Rockefeller ripped into telephone companies and trade group the United States Telecom Association for not taking stronger action against crammers. "Why not ban it?" he said. "Why put people through that? It doesn't make any sense."
Telephone carriers will work with Congress to fix the problem, said Walter McCormick Jr., president and CEO of the trade group. He said he couldn't answer Rockfeller's questions about why carriers permit unauthorized third-party billing, but he said it's difficult for carriers to determine which third-party charges are legitimate.
Revenues from allowing third-party billing amounts to about one tenth of 1 percent of carrier revenue, McCormick said. He promised to ask carriers about banning all third-party billing after a grilling from Rockefeller.
Congress originally required carriers to allow third-party charges as a way to allow customers to see their local and long-distance phone charges on the same bill, if they were provided by different carriers, McCormick said. Many carriers refund third-party charges after the first complaint by a customer, and many offer services to block all third-party charges, he said.
Rockefeller called on Congress to take action. Representatives of the attorneys general offices in Illinois and Vermont asked the committee to pass legislation that would ban most third-party charges on telephone bills.
Cramming happens when businesses add charges to a customer's phone bill without permission. In some cases, the crammers get the telephone number when a customer signs up for a free offer online, but in other cases, the crammers apparently pull telephone numbers at random, witnesses said.
Only about 1 percent of third-party charges on telephone bills are legitimate, said David Spofford, CEO of Xigo, a vendor that monitors telephone charges for other companies.

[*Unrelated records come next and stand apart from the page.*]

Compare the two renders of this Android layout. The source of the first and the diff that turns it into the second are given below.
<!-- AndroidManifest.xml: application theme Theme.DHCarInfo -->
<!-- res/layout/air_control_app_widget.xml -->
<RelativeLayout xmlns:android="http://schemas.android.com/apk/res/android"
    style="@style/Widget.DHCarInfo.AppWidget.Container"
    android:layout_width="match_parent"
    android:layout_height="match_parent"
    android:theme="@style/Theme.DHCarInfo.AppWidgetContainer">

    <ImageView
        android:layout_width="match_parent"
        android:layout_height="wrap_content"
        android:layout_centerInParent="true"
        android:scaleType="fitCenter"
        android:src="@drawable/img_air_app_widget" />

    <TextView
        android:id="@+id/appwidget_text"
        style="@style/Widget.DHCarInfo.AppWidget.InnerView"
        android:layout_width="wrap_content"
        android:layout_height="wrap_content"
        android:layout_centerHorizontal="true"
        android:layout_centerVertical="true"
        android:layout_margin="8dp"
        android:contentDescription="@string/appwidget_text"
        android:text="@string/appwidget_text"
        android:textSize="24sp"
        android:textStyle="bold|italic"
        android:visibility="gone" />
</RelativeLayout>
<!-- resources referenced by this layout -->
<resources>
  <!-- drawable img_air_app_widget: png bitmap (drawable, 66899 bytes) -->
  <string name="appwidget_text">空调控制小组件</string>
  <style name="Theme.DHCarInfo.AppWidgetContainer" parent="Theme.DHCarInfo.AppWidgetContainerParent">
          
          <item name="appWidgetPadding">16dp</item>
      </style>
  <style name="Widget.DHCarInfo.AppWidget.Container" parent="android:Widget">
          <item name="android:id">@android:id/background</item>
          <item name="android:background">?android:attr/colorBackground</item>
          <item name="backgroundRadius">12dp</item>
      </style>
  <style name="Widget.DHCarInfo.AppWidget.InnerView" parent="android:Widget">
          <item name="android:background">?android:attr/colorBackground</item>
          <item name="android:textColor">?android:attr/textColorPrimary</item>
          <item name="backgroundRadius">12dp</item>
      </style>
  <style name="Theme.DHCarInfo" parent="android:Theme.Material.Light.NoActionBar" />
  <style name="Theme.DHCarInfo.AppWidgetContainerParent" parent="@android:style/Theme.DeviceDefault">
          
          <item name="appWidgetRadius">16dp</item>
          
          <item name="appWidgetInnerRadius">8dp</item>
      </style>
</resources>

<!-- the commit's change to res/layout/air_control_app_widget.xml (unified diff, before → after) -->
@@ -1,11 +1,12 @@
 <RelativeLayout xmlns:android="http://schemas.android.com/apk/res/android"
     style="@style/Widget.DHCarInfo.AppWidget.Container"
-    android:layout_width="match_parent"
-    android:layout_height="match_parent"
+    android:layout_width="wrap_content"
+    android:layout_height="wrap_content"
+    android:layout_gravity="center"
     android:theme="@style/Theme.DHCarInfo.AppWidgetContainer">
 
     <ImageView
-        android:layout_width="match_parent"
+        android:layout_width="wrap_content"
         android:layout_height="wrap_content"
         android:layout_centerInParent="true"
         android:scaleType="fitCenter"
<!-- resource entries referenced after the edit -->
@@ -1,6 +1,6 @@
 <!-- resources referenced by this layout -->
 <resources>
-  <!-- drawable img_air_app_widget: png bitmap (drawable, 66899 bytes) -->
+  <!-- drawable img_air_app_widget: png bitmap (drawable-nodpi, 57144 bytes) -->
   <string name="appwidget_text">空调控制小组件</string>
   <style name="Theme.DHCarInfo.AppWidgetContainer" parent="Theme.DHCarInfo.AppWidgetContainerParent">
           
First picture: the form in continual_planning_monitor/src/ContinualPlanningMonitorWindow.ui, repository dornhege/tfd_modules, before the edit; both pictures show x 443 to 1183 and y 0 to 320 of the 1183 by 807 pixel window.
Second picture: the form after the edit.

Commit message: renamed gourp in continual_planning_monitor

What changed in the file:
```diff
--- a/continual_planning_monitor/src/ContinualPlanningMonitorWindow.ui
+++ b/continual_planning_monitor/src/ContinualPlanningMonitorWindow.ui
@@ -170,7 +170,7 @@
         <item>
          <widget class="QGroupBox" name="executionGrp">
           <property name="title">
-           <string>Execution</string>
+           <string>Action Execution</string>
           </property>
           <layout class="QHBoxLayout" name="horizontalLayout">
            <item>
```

Cramming charges can be for as little as $1.99 a month, but Illinois investigators have found charges of up to $50 a month, said Lisa Madigan, the attorney general there. The charges are sometimes described as website design and hosting, search engine optimization and online yellow pages listings.
Corporate victims of cramming in recent years include Hewlett-Packard, IBM, AT&T, Dell, State Farm, Citigroup, American Airlines, Pepsi, Wal-Mart and Best Buy, according to the committee report. Large businesses with multiple locations are particularly susceptible to cramming, because of confusion over whether the charges were authorized, the report said. The report lists more than 200 business that have been victims of cramming, as well as several nonprofits, schools, and government agencies.
Susan Eppley, who worked in Georgia as accounts payable manager for a company operating fast food restaurants, said she discovered $4,200 in cramming charges in late 2010. She spent about 15 hours working to get the money back, she told the committee.
"It is infuriating to me that it is legal for companies to, without authorization, charge your businesses ... and, in effect, take money out of the hands of hard-working, deserving men and women," she said.
Wednesday's hearing focused on landline phones, but witnesses said the problem was growing for mobile users as well. It may be tougher to target on mobile services, because of a number of legitimate add-on charges, including ring tones, witnesses said.
The hearing came a day after the U.S. Federal Communications Commission proposed new rules that would require landline telephone carriers to notify customers at the point of sale and on each bill of the option to block third-party charges on their phone bills. The proposed rules would require both landline and mobile carriers to include notices on their phone bills and websites saying customers can file complaints about mystery fees with the FCC.
Grant Gross covers technology and telecom policy in the U.S. government for The IDG News Service. Follow Grant on Twitter at GrantGross. Grant's e-mail address is email@example.com.